After years of complaints regarding Microsoft's investigations of employee issues, an assessment will be made.
The review will be conducted by Arent Fox.
"We're committed not just to reviewing the report but learning from the assessment so we can continue to improve the experiences of our employees," Microsoft CEO Satya Nadella said in a statement. "I embrace this comprehensive review as an opportunity to continue to get better."
The assessment will compare Microsoft's handling of harassment to that of other companies, which goes beyond what was requested in the shareholder proposal led by Arjuna Capital. At the end of the third quarter, Arjuna had $17.5 million in Microsoft stock, its second-largest position.
Arent Fox will present a report to the board with suggestions, and management have stated that they would follow up with a plan of action to present to the board based on the recommendations. If necessary, the board intends to issue a public report on recommended changes to company culture.

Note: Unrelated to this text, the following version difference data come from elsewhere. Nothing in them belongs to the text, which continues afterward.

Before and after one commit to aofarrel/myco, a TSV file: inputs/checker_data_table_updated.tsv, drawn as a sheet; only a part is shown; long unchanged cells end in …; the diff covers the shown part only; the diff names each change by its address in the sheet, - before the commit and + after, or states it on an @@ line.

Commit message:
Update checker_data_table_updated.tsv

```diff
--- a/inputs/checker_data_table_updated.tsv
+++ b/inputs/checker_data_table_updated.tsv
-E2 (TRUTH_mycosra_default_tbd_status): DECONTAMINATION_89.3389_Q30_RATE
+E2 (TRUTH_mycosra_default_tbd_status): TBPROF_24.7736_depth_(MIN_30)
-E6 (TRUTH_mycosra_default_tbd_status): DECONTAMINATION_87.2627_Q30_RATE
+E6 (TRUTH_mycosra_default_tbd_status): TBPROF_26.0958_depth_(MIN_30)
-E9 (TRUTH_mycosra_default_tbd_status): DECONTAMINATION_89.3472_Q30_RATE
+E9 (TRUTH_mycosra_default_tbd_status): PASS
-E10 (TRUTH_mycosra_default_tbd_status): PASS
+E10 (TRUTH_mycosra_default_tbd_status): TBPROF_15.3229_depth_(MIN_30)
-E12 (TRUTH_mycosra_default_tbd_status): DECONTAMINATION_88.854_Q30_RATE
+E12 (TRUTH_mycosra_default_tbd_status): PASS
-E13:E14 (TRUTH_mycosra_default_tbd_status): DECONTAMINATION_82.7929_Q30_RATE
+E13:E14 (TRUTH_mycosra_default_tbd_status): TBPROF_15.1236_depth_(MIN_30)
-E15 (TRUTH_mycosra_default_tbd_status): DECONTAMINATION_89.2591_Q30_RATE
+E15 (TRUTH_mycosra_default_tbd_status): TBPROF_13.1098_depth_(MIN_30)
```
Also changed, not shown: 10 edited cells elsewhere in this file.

Following claims that Bill Gates, Microsoft's co-founder and original CEO, had sought a sexual relationship with an employee in 2000, Nadella faced the matter in May.
A report about the issue was received by Microsoft, and a board committee investigated it.

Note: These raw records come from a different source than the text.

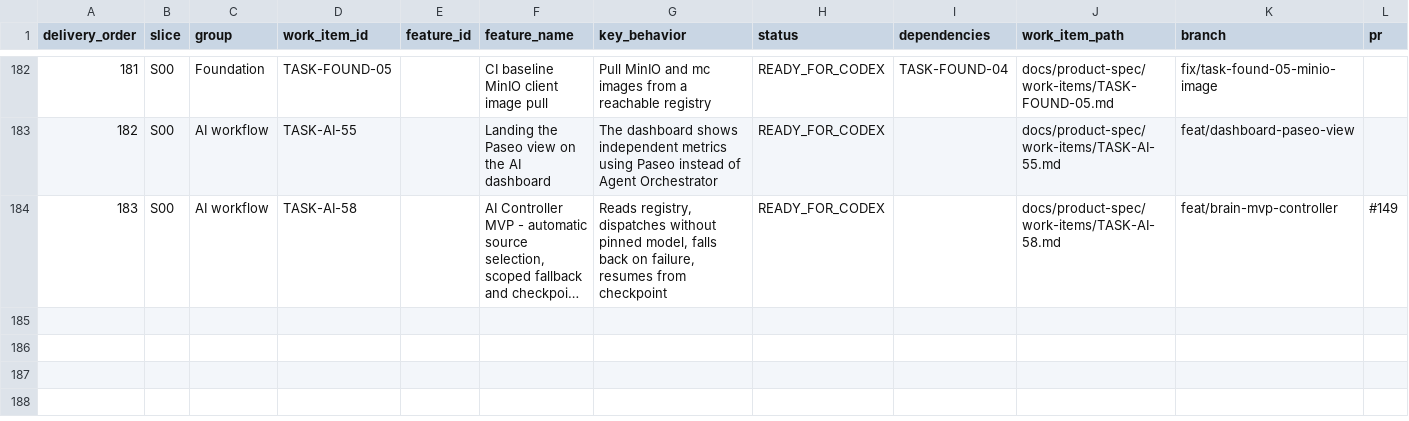
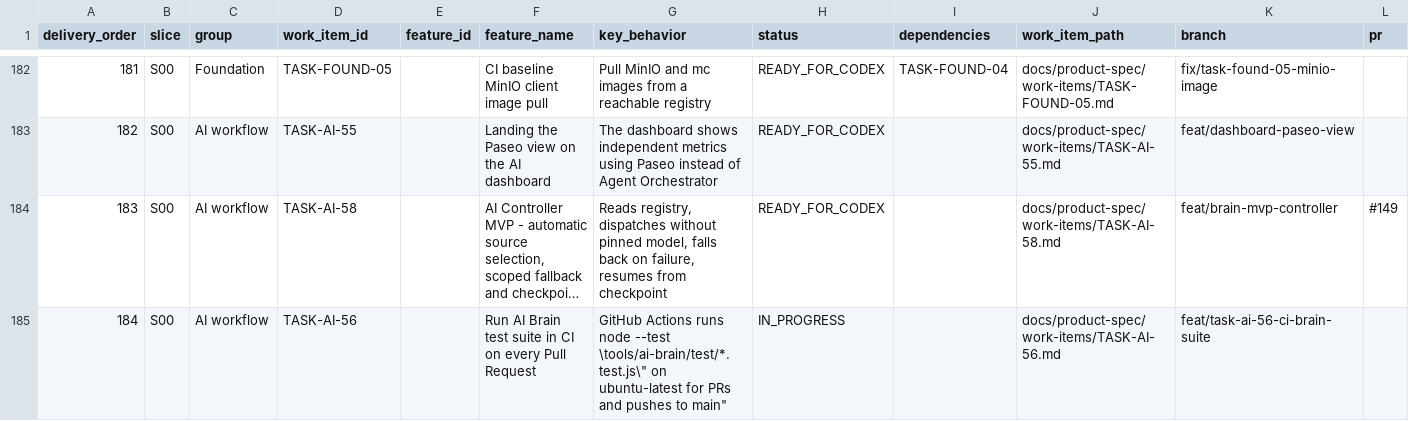
Before and after one commit to vinh05092001/shipde-platform, a CSV file: docs/product-spec/docs/10-ai-collaboration/FEATURE-DELIVERY-REGISTER.csv, drawn as a sheet; only a part is shown, gaps mark what is left out; long unchanged cells end in …; rows hold the shown columns only; the diff names each change by its address in the sheet, - before the commit and + after, or states it on an @@ line.

Commit message:
[TASK-AI-56] Run the AI Brain suite in CI

```diff
--- a/docs/product-spec/docs/10-ai-collaboration/FEATURE-DELIVERY-REGISTER.csv
+++ b/docs/product-spec/docs/10-ai-collaboration/FEATURE-DELIVERY-REGISTER.csv
+row 185: 184 | S00 | AI workflow | TASK-AI-56 |  | Run AI Brain test suite in CI on every Pull Request | GitHub Actions runs node --test \tools/ai-brain/test/*.test.js\" on ubuntu-latest for PRs and pushes to main" | IN_PROGRESS |  | docs/product-spec/work-items/TASK-AI-56.md | feat/task-ai-56-ci-brain-suite
```
Also changed, not shown: 3 other files.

Nadella emphasized that anyone may raise a complaint, even if it's two decades old, and the company will respond. The Microsoft board of directors announced Thursday that its report will summarize the findings of investigations, including the one involving Gates.
Female employees' complaints of harassment and discrimination in a 2019 email chain, as well as the company's response, will be considered in the board report. The shareholder proposal alluded to a 2012 class-action lawsuit against Microsoft in which 238 employees alleged sexual harassment, in addition to the Gates case and the emails.
Former Microsoft employee Katie Moussouris claimed in a lawsuit dropped in 2020 that Microsoft had formed a pattern of sex discrimination against women in technical and engineering jobs. In her original 2015 complaint, she stated that she had complained in 2008 about a male director who was harassing other female employees.
Microsoft discovered this to be true, but reassigned him to a different part of the organization while allowing him to keep his title. Moussouris claimed she protested after the director retaliated against her by giving her a low bonus; he was eventually promoted, she claimed.
Gates left Microsoft's board in 2020.